**Problem to work on**
Every line below must be reproduced exactly; no pictures are to be included.

*-*-*

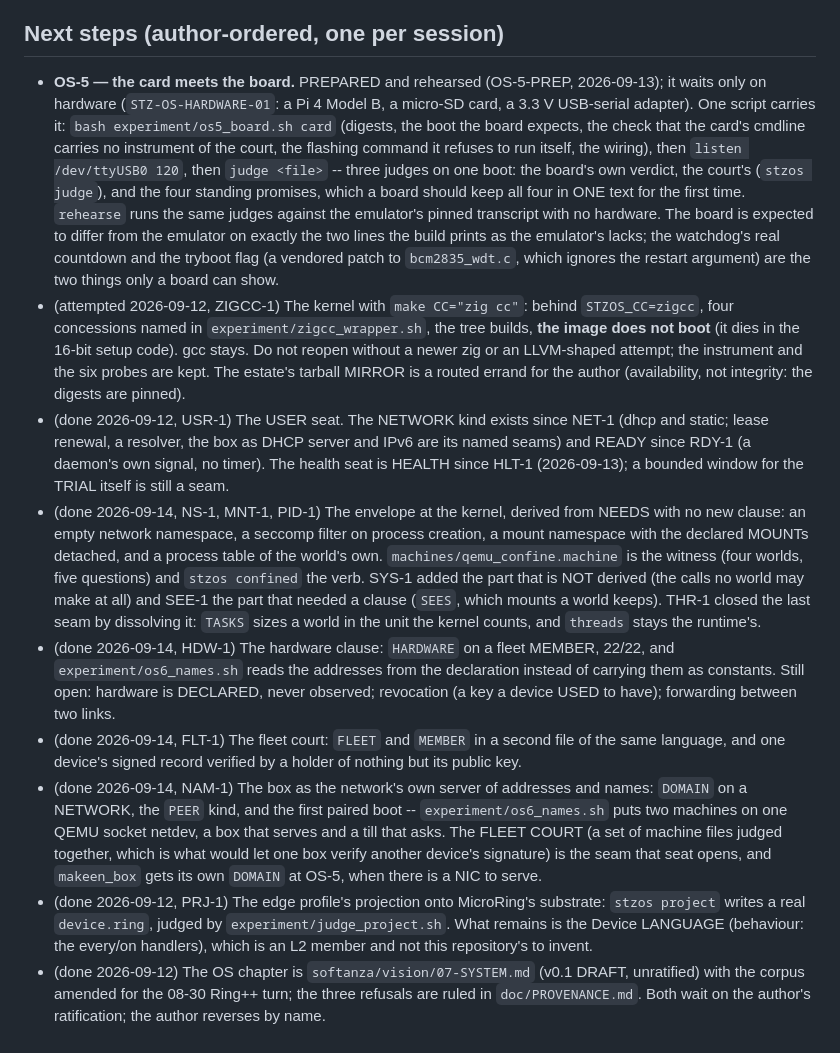
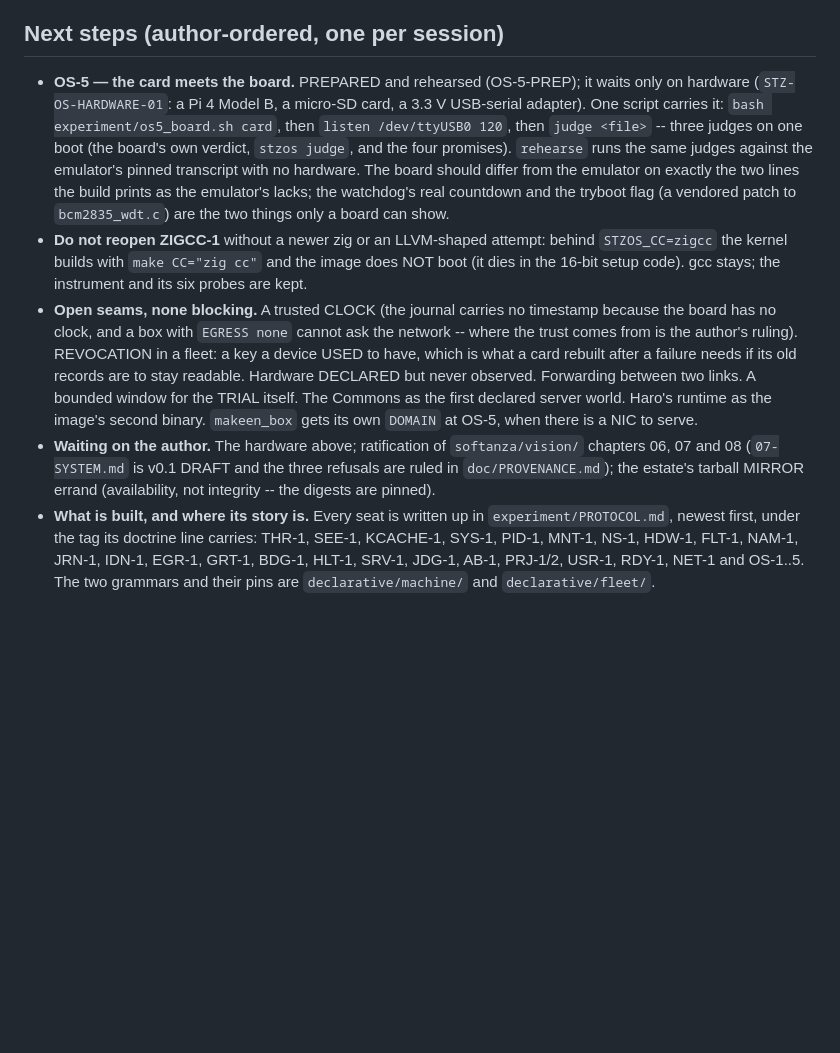
Before and after one commit to mayouni/harobanda, a Markdown page: CLAUDE.md, the part around one of its changes. GitHub-like rendering; blank space fills up the shorter version.

```diff
--- a/CLAUDE.md
+++ b/CLAUDE.md
@@ -355,66 +312,39 @@ nothing about the init (the MicroRing injection finding, 2026-08-20).
 ## Next steps (author-ordered, one per session)
 
 - **OS-5 — the card meets the board.** PREPARED and rehearsed
-  (OS-5-PREP, 2026-09-13); it waits only on hardware
-  (`STZ-OS-HARDWARE-01`: a Pi 4 Model B, a micro-SD card, a 3.3 V
-  USB-serial adapter). One script carries it:
-  `bash experiment/os5_board.sh card` (digests, the boot the board
-  expects, the check that the card's cmdline carries no instrument of
-  the court, the flashing command it refuses to run itself, the wiring),
-  then `listen /dev/ttyUSB0 120`, then `judge <file>` -- three judges on
-  one boot: the board's own verdict, the court's (`stzos judge`), and
-  the four standing promises, which a board should keep all four in ONE
-  text for the first time. `rehearse` runs the same judges against the
-  emulator's pinned transcript with no hardware. The board is expected
-  to differ from the emulator on exactly the two lines the build prints
-  as the emulator's lacks; the watchdog's real countdown and the tryboot
-  flag (a vendored patch to `bcm2835_wdt.c`, which ignores the restart
-  argument) are the two things only a board can show.
-- (attempted 2026-09-12, ZIGCC-1) The kernel with `make CC="zig cc"`:
-  behind `STZOS_CC=zigcc`, four concessions named in
-  `experiment/zigcc_wrapper.sh`, the tree builds, **the image does not
-  boot** (it dies in the 16-bit setup code). gcc stays. Do not reopen
-  without a newer zig or an LLVM-shaped attempt; the instrument and the
-  six probes are kept. The estate's tarball MIRROR is a routed errand
-  for the author (availability, not integrity: the digests are pinned).
-- (done 2026-09-12, USR-1) The USER seat. The NETWORK kind exists
-  since NET-1 (dhcp and static; lease renewal, a resolver, the box as
-  DHCP server and IPv6 are its named seams) and READY since RDY-1 (a
-  daemon's own signal, no timer). The health seat is HEALTH since
-  HLT-1 (2026-09-13); a bounded window for the TRIAL itself is still a
-  seam.
-- (done 2026-09-14, NS-1, MNT-1, PID-1) The envelope at the kernel,
-  derived from NEEDS with no new clause: an empty network namespace, a
-  seccomp filter on process creation, a mount namespace with the
-  declared MOUNTs detached, and a process table of the world's own.
-  `machines/qemu_confine.machine` is the witness (four worlds, five
-  questions) and `stzos confined` the verb. SYS-1 added the part that is
-  NOT derived (the calls no world may make at all) and SEE-1 the part
-  that needed a clause (`SEES`, which mounts a world keeps). THR-1
-  closed the last seam by dissolving it: `TASKS` sizes a world in the
-  unit the kernel counts, and `threads` stays the runtime's.
-- (done 2026-09-14, HDW-1) The hardware clause: `HARDWARE` on a fleet
-  MEMBER, 22/22, and `experiment/os6_names.sh` reads the addresses from
-  the declaration instead of carrying them as constants. Still open:
-  hardware is DECLARED, never observed; revocation (a key a device USED
-  to have); forwarding between two links.
-- (done 2026-09-14, FLT-1) The fleet court: `FLEET` and `MEMBER` in a
-  second file of the same language, and one device's signed record
-  verified by a holder of nothing but its public key.
-- (done 2026-09-14, NAM-1) The box as the network's own server of
-  addresses and names: `DOMAIN` on a NETWORK, the `PEER` kind, and the
-  first paired boot -- `experiment/os6_names.sh` puts two machines on
-  one QEMU socket netdev, a box that serves and a till that asks. The
-  FLEET COURT (a set of machine files judged together, which is what
-  would let one box verify another device's signature) is the seam
-  that seat opens, and `makeen_box` gets its own `DOMAIN` at OS-5,
-  when there is a NIC to serve.
-- (done 2026-09-12, PRJ-1) The edge profile's projection onto
-  MicroRing's substrate: `stzos project` writes a real `device.ring`,
-  judged by `experiment/judge_project.sh`. What remains is the Device
-  LANGUAGE (behaviour: the every/on handlers), which is an L2 member
-  and not this repository's to invent.
-- (done 2026-09-12) The OS chapter is `softanza/vision/07-SYSTEM.md`
-  (v0.1 DRAFT, unratified) with the corpus amended for the 08-30 Ring++
-  turn; the three refusals are ruled in `doc/PROVENANCE.md`. Both wait
-  on the author's ratification; the author reverses by name.
+  (OS-5-PREP); it waits only on hardware (`STZ-OS-HARDWARE-01`: a Pi 4
+  Model B, a micro-SD card, a 3.3 V USB-serial adapter). One script
+  carries it: `bash experiment/os5_board.sh card`, then `listen
+  /dev/ttyUSB0 120`, then `judge <file>` -- three judges on one boot
+  (the board's own verdict, `stzos judge`, and the four promises).
+  `rehearse` runs the same judges against the emulator's pinned
+  transcript with no hardware. The board should differ from the emulator
+  on exactly the two lines the build prints as the emulator's lacks; the
+  watchdog's real countdown and the tryboot flag (a vendored patch to
+  `bcm2835_wdt.c`) are the two things only a board can show.
+- **Do not reopen ZIGCC-1** without a newer zig or an LLVM-shaped
+  attempt: behind `STZOS_CC=zigcc` the kernel builds with `make CC="zig
+  cc"` and the image does NOT boot (it dies in the 16-bit setup code).
+  gcc stays; the instrument and its six probes are kept.
+- **Open seams, none blocking.** A trusted CLOCK (the journal carries no
+  timestamp because the board has no clock, and a box with `EGRESS none`
+  cannot ask the network -- where the trust comes from is the author's
+  ruling). REVOCATION in a fleet: a key a device USED to have, which is
+  what a card rebuilt after a failure needs if its old records are to
+  stay readable. Hardware DECLARED but never observed. Forwarding
+  between two links. A bounded window for the TRIAL itself. The Commons
+  as the first declared server world. Haro's runtime as the image's
+  second binary. `makeen_box` gets its own `DOMAIN` at OS-5, when there
+  is a NIC to serve.
+- **Waiting on the author.** The hardware above; ratification of
+  `softanza/vision/` chapters 06, 07 and 08 (`07-SYSTEM.md` is v0.1
+  DRAFT and the three refusals are ruled in `doc/PROVENANCE.md`); the
+  estate's tarball MIRROR errand (availability, not integrity -- the
+  digests are pinned).
+- **What is built, and where its story is.** Every seat is written up in
+  `experiment/PROTOCOL.md`, newest first, under the tag its doctrine
+  line carries: THR-1, SEE-1, KCACHE-1, SYS-1, PID-1, MNT-1, NS-1,
+  HDW-1, FLT-1, NAM-1, JRN-1, IDN-1, EGR-1, GRT-1, BDG-1, HLT-1, SRV-1,
+  JDG-1, AB-1, PRJ-1/2, USR-1, RDY-1, NET-1 and OS-1..5. The two
+  grammars and their pins are `declarative/machine/` and
+  `declarative/fleet/`.
```
Also changed, not shown: other parts of CLAUDE.md (+109 -152 lines).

*-*-*

**Exercise answer**
Before and after one commit to mayouni/harobanda, a Markdown page: CLAUDE.md, the part around one of its changes. GitHub-like rendering; blank space fills up the shorter version.

```diff
--- a/CLAUDE.md
+++ b/CLAUDE.md
@@ -355,66 +312,39 @@ nothing about the init (the MicroRing injection finding, 2026-08-20).
 ## Next steps (author-ordered, one per session)
 
 - **OS-5 — the card meets the board.** PREPARED and rehearsed
-  (OS-5-PREP, 2026-09-13); it waits only on hardware
-  (`STZ-OS-HARDWARE-01`: a Pi 4 Model B, a micro-SD card, a 3.3 V
-  USB-serial adapter). One script carries it:
-  `bash experiment/os5_board.sh card` (digests, the boot the board
-  expects, the check that the card's cmdline carries no instrument of
-  the court, the flashing command it refuses to run itself, the wiring),
-  then `listen /dev/ttyUSB0 120`, then `judge <file>` -- three judges on
-  one boot: the board's own verdict, the court's (`stzos judge`), and
-  the four standing promises, which a board should keep all four in ONE
-  text for the first time. `rehearse` runs the same judges against the
-  emulator's pinned transcript with no hardware. The board is expected
-  to differ from the emulator on exactly the two lines the build prints
-  as the emulator's lacks; the watchdog's real countdown and the tryboot
-  flag (a vendored patch to `bcm2835_wdt.c`, which ignores the restart
-  argument) are the two things only a board can show.
-- (attempted 2026-09-12, ZIGCC-1) The kernel with `make CC="zig cc"`:
-  behind `STZOS_CC=zigcc`, four concessions named in
-  `experiment/zigcc_wrapper.sh`, the tree builds, **the image does not
-  boot** (it dies in the 16-bit setup code). gcc stays. Do not reopen
-  without a newer zig or an LLVM-shaped attempt; the instrument and the
-  six probes are kept. The estate's tarball MIRROR is a routed errand
-  for the author (availability, not integrity: the digests are pinned).
-- (done 2026-09-12, USR-1) The USER seat. The NETWORK kind exists
-  since NET-1 (dhcp and static; lease renewal, a resolver, the box as
-  DHCP server and IPv6 are its named seams) and READY since RDY-1 (a
-  daemon's own signal, no timer). The health seat is HEALTH since
-  HLT-1 (2026-09-13); a bounded window for the TRIAL itself is still a
-  seam.
-- (done 2026-09-14, NS-1, MNT-1, PID-1) The envelope at the kernel,
-  derived from NEEDS with no new clause: an empty network namespace, a
-  seccomp filter on process creation, a mount namespace with the
-  declared MOUNTs detached, and a process table of the world's own.
-  `machines/qemu_confine.machine` is the witness (four worlds, five
-  questions) and `stzos confined` the verb. SYS-1 added the part that is
-  NOT derived (the calls no world may make at all) and SEE-1 the part
-  that needed a clause (`SEES`, which mounts a world keeps). THR-1
-  closed the last seam by dissolving it: `TASKS` sizes a world in the
-  unit the kernel counts, and `threads` stays the runtime's.
-- (done 2026-09-14, HDW-1) The hardware clause: `HARDWARE` on a fleet
-  MEMBER, 22/22, and `experiment/os6_names.sh` reads the addresses from
-  the declaration instead of carrying them as constants. Still open:
-  hardware is DECLARED, never observed; revocation (a key a device USED
-  to have); forwarding between two links.
-- (done 2026-09-14, FLT-1) The fleet court: `FLEET` and `MEMBER` in a
-  second file of the same language, and one device's signed record
-  verified by a holder of nothing but its public key.
-- (done 2026-09-14, NAM-1) The box as the network's own server of
-  addresses and names: `DOMAIN` on a NETWORK, the `PEER` kind, and the
-  first paired boot -- `experiment/os6_names.sh` puts two machines on
-  one QEMU socket netdev, a box that serves and a till that asks. The
-  FLEET COURT (a set of machine files judged together, which is what
-  would let one box verify another device's signature) is the seam
-  that seat opens, and `makeen_box` gets its own `DOMAIN` at OS-5,
-  when there is a NIC to serve.
-- (done 2026-09-12, PRJ-1) The edge profile's projection onto
-  MicroRing's substrate: `stzos project` writes a real `device.ring`,
-  judged by `experiment/judge_project.sh`. What remains is the Device
-  LANGUAGE (behaviour: the every/on handlers), which is an L2 member
-  and not this repository's to invent.
-- (done 2026-09-12) The OS chapter is `softanza/vision/07-SYSTEM.md`
-  (v0.1 DRAFT, unratified) with the corpus amended for the 08-30 Ring++
-  turn; the three refusals are ruled in `doc/PROVENANCE.md`. Both wait
-  on the author's ratification; the author reverses by name.
+  (OS-5-PREP); it waits only on hardware (`STZ-OS-HARDWARE-01`: a Pi 4
+  Model B, a micro-SD card, a 3.3 V USB-serial adapter). One script
+  carries it: `bash experiment/os5_board.sh card`, then `listen
+  /dev/ttyUSB0 120`, then `judge <file>` -- three judges on one boot
+  (the board's own verdict, `stzos judge`, and the four promises).
+  `rehearse` runs the same judges against the emulator's pinned
+  transcript with no hardware. The board should differ from the emulator
+  on exactly the two lines the build prints as the emulator's lacks; the
+  watchdog's real countdown and the tryboot flag (a vendored patch to
+  `bcm2835_wdt.c`) are the two things only a board can show.
+- **Do not reopen ZIGCC-1** without a newer zig or an LLVM-shaped
+  attempt: behind `STZOS_CC=zigcc` the kernel builds with `make CC="zig
+  cc"` and the image does NOT boot (it dies in the 16-bit setup code).
+  gcc stays; the instrument and its six probes are kept.
+- **Open seams, none blocking.** A trusted CLOCK (the journal carries no
+  timestamp because the board has no clock, and a box with `EGRESS none`
+  cannot ask the network -- where the trust comes from is the author's
+  ruling). REVOCATION in a fleet: a key a device USED to have, which is
+  what a card rebuilt after a failure needs if its old records are to
+  stay readable. Hardware DECLARED but never observed. Forwarding
+  between two links. A bounded window for the TRIAL itself. The Commons
+  as the first declared server world. Haro's runtime as the image's
+  second binary. `makeen_box` gets its own `DOMAIN` at OS-5, when there
+  is a NIC to serve.
+- **Waiting on the author.** The hardware above; ratification of
+  `softanza/vision/` chapters 06, 07 and 08 (`07-SYSTEM.md` is v0.1
+  DRAFT and the three refusals are ruled in `doc/PROVENANCE.md`); the
+  estate's tarball MIRROR errand (availability, not integrity -- the
+  digests are pinned).
+- **What is built, and where its story is.** Every seat is written up in
+  `experiment/PROTOCOL.md`, newest first, under the tag its doctrine
+  line carries: THR-1, SEE-1, KCACHE-1, SYS-1, PID-1, MNT-1, NS-1,
+  HDW-1, FLT-1, NAM-1, JRN-1, IDN-1, EGR-1, GRT-1, BDG-1, HLT-1, SRV-1,
+  JDG-1, AB-1, PRJ-1/2, USR-1, RDY-1, NET-1 and OS-1..5. The two
+  grammars and their pins are `declarative/machine/` and
+  `declarative/fleet/`.
```
Also changed, not shown: other parts of CLAUDE.md (+109 -152 lines).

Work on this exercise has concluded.